Tuesday, November 3, 2009

Mini Nano for Wimps



Some of my friends are doing Nano -- setting themselves the challenge of writing 50K in a month.

I'm not so brave. I've set myself the challenge of writing 25K, a Mini Nano.

I could list my excuses but I won't. We all have work and families.

I've started a new job and find it eats into my time, much more than 'two days a week' should. So I've started carrying around a little laptop. I call it 'Baby Bug'. My sons laugh at me. But it helps having a lap top that's small enough to fit in my bag. I can pull it out anywhere and start writing.

I know a friend who goes to a coffee shop, so she has coffee on tap, and no family interruptions.

What do you do to keep up your word count? Do you set mini goals, like my Mini Nano? Do you carry around a note pad, or a lap top? Do you run away to write?

14 comments:

C Kelsey said...

I run away. Coffee shop, park, anywhere but home. When I'm home there's TV, and neighbors being noisy, and books that I still need to read... too many distractions. And in the evenings it's easier to run out somewhere and write rather than sit down in my "comfy chair" and promptly fall asleep.

Amanda Green said...

Rowena, I tried the NaNo thing a couple of years ago and failed miserably. This year I'm trying something a bit different. A local author has set up a yahoo group and is currently running what she calls a first draft challenge. Each day she lists a target number of words -- and the number changes daily. If you do more, you "bank" the extra. The goal is to make sure you write daily. The twist on it is that if you are doing edits, you have a target number of pages per day. To keep things interesting, you post your daily totals which brings in a bit of competition to keep hitting the goals since others are as well.

That said, I also have a netbook I carry with me, along with a journal. Add in my Kindle that has anything I might be editing on it. Basically, I guess I try to do all you asked about, including running away whenever I have the chance. Of course, I also have Sarah and Kate standing behind me, threatening to kick me if I don't write, so.... ;-p

matapam said...

The Empty Nest is a writer friendly environment. I tend to den up and write. When I'm out, I get ideas, or organize scenes that I'll commit to electrons later.

I keep up my word count by threatening to make myself clean something, or read slush.

C Kelsey said...

I'm actually looking forward to my offices mandatory shutdown over Christmas and New Years. I'm flying home to California where there is going to be a nice fire place going every night. I sit cross-legged in front of that and write. :)

Rowena Cory Daniells said...

Kelsey, I have been so tempted to run away. A couple of times Residencies have come up and I've seriously considered them.

Rowena Cory Daniells said...

Amanda,

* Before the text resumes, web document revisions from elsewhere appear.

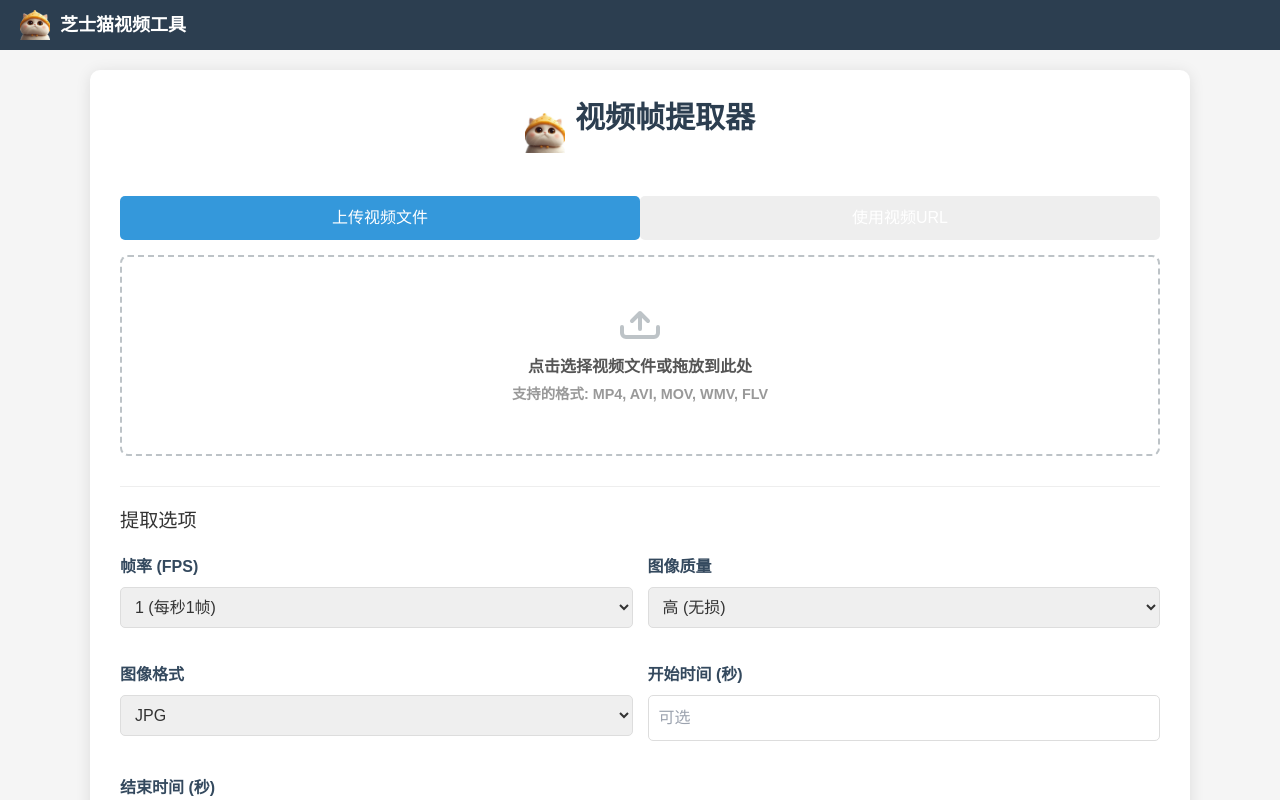
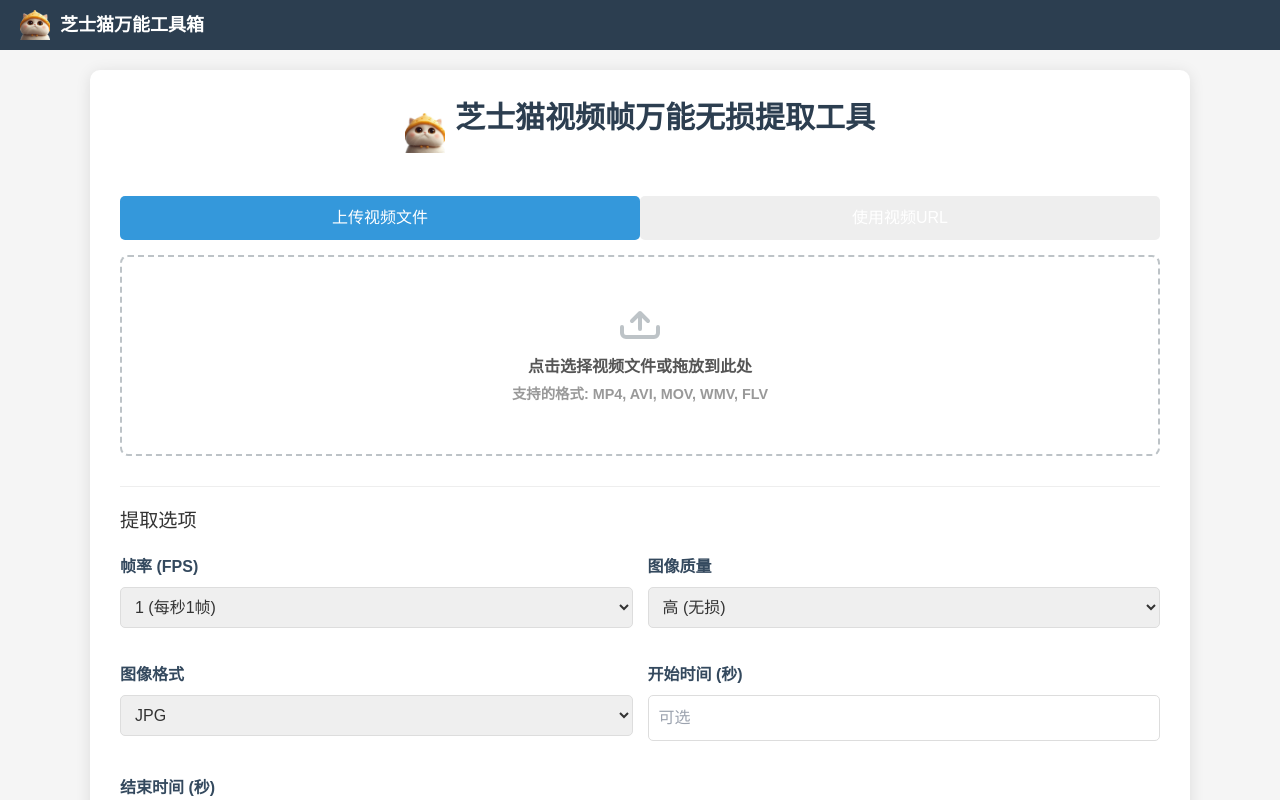
Before and after one commit to cheesecatool8/vf1, a React (Create React App) app in the folder frontend/: page / in a window 1280 px wide. Shown: the top 800 px of the page. Built offline with nearby package versions, Linux system fonts and the light colour scheme; no server answers.

Commit message:
Update App.js

```diff
--- a/frontend/src/App.js
+++ b/frontend/src/App.js
@@ -109,14 +109,14 @@ function App() {
       {/* 顶部导航栏 */}
       <div className="top-nav">
         <img src="images/cat-icon.png" alt="猫咪图标" className="nav-logo" />
-        <div className="nav-title">芝士猫视频工具</div>
+        <div className="nav-title">芝士猫万能工具箱</div>
       </div>
 
       <div className="container">
         {/* 标题与图标 */}
         <div className="title-with-icon">
           <img src="images/cat-icon.png" alt="猫咪图标" className="cat-icon" />
-          <h1 className="text-3xl font-bold">视频帧提取器</h1>
+          <h1 className="text-3xl font-bold">芝士猫视频帧万能无损提取工具</h1>
         </div>
 
         {/* 表单区域 */}
```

I'd rather be editing, than writing first draft for Nano. I find first draft a bit like bungee jumping without the rope.

Rowena Cory Daniells said...

Matapam,

I'd love an empty nest, or at least an emptier nest. At the moment we have all 6 children still at home and an extra!

Rowena Cory Daniells said...

Kelsey,

One of these days I'd love to have a cold Christmas. Here, in Australia, we have Christmas in July so people can enjoy hot food and snuggling!

Kate said...

My goal, such as it is, is to write something every day.

The something can be pretty small some days, depending on what else hits me, but it accumulates.

I usually sneak time in between other stuff.

C Kelsey said...

Rowena, The fire place is amazing. You ever make it to the States in December let me know and I'll find some place nice and cold for Christmas for you. ;)

Rowena Cory Daniells said...

Kate, writing something every day adds up.

The only problem is maintaining that 'head-space' if you know what I mean.

Rowena Cory Daniells said...

Ooh, Kelsey, that is sooo tempting!

Kate said...

Actually Rowena, unless things are really bad my biggest issue is keeping the head-space from bleeding out elsewhere. It's a tad awkward to try to explain to your co-worker that it really isn't what it looked like and you were just working on a battle scene during your lunch break!

I can't write the ::ahem:: warmer scenes at work. It's far too dangerous.

Rowena Cory Daniells said...

Oh dear, Kate.

If a story is that powerful, it needs to be written!